“You see, there were two really important points, one is that in 197172, I was just five-years-old as a photographer. I was madly, deeply involved. But I was so young as a photographer and then I had seen the work of Don McCullin and, you know, he was 11 years senior to me. And then I discovered my photos and compared my work. And I thought, ‘Let me put it out in the public domain because I have done it’.
“So I discovered that even if I was only five-years-old as a photographer, the intensity and the suffering that I had managed to cover was so powerful and moving that I thought I must share this,” Rai elaborated.
And what an era this recreates! The stories are perhaps not unknown, but are retold by a master storyteller the refugee camps, the exodus, the never ending journey, a whirlwind of poignant, tormented history. And finally, a new nation, a new tomorrow. “Bangladesh: The Price Of Freedom” contains never before seen photographs which comprise a significant body of work documenting a turning point in the history of South Asia by someone who was there from the beginning to the end.
In the final denouement, after General Sam Manekshaw, ordered the army to move into action on December 4, 1971, Rai drove with the first column that headed the attack, towards Khulna through Jessore Road, which the Pakistan Army had already abandoned.
“The first 40/45 kilometers were easy but then, as we got closer to the Khulna sector, we were greeted by artillery fire with airburst their artillery was locating the enemy with the help of informers on wireless and closing in on targets. We were located and ambushed the airburst caused casualties, as we were moving in the open,” Rai writes in the book.
“I photographed some of the wounded soldiers being taken away. But the question was how many such photographs could I possibly take? The next set of victims could be us. The major who was conducting me wanted me to move to safety. We ran for half a kilometre in a ‘safe direction’. I saw a chai shop and relieved, ordered tea and biscuits, pleased that I had a close encounter of an actual war, had taken action photos and escaped! I was stretching myself on the road when one bullet flew past me. The major shouted for me to lie down. I did and another bullet went past me. I crawled back to the shop and was told by the shopkeeper that the Pakistan Army was on the other side of the rail track, just half a kilometre away.
“This was probably the shortest war fought and won by any nation. This was also due to the fact that the local population in Bangladesh had become hostile to the Pakistan Army. The Indian Air Force did the rest. By day 12 of the war, on December 16, 1971, 93,000 Pakistani soldiers had surrendered to the Indian Army.
“I flew into Dhaka in an army helicopter to witness scenes of jubilation and humiliation of victory and surrender.

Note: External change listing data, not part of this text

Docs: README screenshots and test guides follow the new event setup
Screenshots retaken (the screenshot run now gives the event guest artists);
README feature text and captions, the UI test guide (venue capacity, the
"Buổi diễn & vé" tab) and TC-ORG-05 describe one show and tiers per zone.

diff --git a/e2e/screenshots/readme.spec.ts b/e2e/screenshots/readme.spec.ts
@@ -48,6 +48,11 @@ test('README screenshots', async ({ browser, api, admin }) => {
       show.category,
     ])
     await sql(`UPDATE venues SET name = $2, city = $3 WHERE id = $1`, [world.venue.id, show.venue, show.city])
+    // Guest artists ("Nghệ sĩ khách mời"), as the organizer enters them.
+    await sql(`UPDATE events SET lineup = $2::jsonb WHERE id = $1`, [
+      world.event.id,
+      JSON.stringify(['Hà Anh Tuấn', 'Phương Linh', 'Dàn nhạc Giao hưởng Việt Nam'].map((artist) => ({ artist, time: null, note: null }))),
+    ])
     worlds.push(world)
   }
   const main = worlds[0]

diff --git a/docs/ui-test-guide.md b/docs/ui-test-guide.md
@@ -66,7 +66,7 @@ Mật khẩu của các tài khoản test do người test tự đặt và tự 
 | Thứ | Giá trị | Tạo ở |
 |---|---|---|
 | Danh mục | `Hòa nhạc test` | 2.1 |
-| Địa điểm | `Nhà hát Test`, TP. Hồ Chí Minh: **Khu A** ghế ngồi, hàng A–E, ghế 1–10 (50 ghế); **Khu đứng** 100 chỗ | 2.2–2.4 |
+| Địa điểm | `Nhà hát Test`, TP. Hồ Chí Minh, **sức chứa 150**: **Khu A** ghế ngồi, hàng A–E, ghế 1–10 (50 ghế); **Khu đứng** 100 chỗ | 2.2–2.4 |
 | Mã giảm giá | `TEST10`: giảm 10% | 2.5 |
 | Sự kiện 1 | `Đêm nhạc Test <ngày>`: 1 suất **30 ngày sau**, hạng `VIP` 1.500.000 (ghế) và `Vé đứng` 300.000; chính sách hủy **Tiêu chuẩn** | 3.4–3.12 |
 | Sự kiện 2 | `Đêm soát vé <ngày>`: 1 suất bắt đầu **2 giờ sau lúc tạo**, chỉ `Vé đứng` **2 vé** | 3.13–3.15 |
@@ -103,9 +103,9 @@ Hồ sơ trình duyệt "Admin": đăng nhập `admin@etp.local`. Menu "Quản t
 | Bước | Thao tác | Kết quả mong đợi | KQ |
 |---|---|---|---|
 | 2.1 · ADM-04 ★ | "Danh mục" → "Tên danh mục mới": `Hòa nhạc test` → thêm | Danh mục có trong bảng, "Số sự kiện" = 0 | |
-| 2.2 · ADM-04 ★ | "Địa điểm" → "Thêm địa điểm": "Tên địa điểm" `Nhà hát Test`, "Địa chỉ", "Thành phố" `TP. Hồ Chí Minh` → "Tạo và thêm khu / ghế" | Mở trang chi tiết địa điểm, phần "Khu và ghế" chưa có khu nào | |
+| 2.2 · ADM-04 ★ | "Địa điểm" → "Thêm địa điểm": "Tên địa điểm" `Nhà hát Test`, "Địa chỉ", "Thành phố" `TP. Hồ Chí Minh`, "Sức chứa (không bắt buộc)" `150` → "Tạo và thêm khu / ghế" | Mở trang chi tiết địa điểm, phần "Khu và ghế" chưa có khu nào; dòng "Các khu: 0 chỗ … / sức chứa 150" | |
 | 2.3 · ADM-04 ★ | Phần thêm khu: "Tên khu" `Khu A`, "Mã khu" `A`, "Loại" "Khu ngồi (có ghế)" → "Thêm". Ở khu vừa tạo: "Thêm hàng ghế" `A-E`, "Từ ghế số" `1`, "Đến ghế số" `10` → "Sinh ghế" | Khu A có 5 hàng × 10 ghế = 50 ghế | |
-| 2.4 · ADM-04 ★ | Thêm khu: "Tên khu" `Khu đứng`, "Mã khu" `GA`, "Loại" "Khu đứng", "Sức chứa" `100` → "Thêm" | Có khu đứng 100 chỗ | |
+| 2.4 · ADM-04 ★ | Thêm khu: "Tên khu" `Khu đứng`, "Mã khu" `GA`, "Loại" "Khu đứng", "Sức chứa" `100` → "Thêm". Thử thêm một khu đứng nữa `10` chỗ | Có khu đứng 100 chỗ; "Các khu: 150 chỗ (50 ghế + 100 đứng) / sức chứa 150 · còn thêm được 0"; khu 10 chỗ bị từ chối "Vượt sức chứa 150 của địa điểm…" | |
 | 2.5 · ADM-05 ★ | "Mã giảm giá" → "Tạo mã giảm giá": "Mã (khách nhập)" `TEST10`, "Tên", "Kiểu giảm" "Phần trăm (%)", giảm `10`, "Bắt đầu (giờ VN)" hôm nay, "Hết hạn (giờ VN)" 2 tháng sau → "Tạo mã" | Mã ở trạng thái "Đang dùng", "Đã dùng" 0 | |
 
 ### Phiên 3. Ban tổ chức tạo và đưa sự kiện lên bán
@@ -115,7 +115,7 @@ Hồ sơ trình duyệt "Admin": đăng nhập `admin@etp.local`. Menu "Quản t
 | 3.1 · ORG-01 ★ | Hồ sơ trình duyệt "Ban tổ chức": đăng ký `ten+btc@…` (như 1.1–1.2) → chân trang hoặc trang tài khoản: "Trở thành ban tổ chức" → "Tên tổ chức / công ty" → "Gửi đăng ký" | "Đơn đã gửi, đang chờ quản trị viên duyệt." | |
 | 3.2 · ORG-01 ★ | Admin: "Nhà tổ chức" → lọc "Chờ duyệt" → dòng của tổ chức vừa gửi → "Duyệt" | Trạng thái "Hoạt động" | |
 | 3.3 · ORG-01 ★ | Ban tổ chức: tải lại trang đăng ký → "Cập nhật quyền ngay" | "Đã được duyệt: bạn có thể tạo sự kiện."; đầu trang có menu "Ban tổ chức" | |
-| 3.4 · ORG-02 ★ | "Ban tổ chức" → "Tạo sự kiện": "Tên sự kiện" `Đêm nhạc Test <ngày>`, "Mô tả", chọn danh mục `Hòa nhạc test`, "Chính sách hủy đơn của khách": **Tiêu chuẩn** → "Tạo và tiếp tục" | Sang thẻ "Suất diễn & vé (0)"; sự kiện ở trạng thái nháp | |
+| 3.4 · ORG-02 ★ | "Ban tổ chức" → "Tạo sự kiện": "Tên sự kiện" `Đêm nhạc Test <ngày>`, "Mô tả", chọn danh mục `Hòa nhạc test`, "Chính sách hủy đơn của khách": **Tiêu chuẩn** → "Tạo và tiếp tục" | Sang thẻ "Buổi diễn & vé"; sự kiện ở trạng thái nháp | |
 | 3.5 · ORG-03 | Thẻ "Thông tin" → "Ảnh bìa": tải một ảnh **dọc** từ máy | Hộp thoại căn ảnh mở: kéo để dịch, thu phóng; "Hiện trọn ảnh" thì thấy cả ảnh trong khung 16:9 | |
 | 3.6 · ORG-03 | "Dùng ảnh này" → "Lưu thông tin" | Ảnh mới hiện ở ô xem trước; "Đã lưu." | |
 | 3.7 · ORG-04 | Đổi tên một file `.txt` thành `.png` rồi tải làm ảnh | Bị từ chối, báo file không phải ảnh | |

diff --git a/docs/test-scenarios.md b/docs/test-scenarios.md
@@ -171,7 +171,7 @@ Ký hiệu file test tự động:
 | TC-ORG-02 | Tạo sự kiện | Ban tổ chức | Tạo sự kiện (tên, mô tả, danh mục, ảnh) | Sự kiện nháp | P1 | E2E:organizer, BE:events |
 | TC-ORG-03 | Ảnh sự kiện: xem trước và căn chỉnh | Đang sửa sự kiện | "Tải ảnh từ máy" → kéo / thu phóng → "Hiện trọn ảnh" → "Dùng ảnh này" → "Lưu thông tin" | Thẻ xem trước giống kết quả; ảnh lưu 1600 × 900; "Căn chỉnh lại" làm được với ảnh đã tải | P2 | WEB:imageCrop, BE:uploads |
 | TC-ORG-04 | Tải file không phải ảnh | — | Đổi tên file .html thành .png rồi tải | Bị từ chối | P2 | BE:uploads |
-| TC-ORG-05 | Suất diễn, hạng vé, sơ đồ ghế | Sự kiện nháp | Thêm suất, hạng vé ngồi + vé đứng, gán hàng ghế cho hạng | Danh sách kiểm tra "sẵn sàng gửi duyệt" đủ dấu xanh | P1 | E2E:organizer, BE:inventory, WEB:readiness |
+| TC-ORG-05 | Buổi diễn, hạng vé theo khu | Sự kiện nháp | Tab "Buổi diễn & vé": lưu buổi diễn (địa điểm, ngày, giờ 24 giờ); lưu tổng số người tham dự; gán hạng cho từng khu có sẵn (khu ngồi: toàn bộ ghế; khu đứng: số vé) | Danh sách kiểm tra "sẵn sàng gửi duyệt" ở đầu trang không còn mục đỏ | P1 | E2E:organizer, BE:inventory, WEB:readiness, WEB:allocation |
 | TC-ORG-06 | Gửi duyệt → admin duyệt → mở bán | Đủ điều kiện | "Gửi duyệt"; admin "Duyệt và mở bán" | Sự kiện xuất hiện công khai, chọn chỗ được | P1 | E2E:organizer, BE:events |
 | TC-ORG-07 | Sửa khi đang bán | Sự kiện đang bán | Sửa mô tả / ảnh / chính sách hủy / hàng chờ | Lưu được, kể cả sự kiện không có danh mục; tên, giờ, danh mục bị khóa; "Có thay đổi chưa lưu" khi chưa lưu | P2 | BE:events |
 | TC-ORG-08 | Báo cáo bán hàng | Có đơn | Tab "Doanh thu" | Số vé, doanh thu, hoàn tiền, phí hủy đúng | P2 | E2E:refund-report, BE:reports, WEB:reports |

Indira Gandhi’s bold decision, General Manekshaw’s masterstroke and General Jacob’s strategic planning had brought an end to nine nightmarish months of brutality and terror rapes, torture and dehuamnisation of Bangladeshis the price they had to pay for their freedom,” Rai writes.
This book is one of four being published by Niyogi Books to mark the 50th anniversary of the Bangladesh war.
“The liberation of Bangladesh in 1971 was like a geo-political earthquake. No sensitive person in publishing or in any other profession could avoid its huge ramifications. As a publisher, we thought of documenting this event through different books because of an inner urge. There was no grandstanding or expectation of a future commemorative event. This is how the books ‘Bangladesh:The Price of Freedom’, ‘Sheikh Mujibur Rahman’ and ‘Blossoms in the Graveyard’ came about,” Trisha De Niyogi, COO and Director, Niyogi Books, told IANS.
“Simultaneously we are bringing out a unique book to commemorate the celebration. This is a first-hand report by a rookie Calcutta journalist from The Statesman, who accompanied the Mukti Bahini fighters at different places in the then East-Bengal. Later on, he also trailed the Indian Army when the latter got seriously involved in the liberation War. The book is titled as ‘Bangladesh Liberation War: Report from Ground Year’ and the writer is Manas Ghosh,” Niyogi added.
(Vishnu Makhijani can be reached at firstname.lastname@example.org)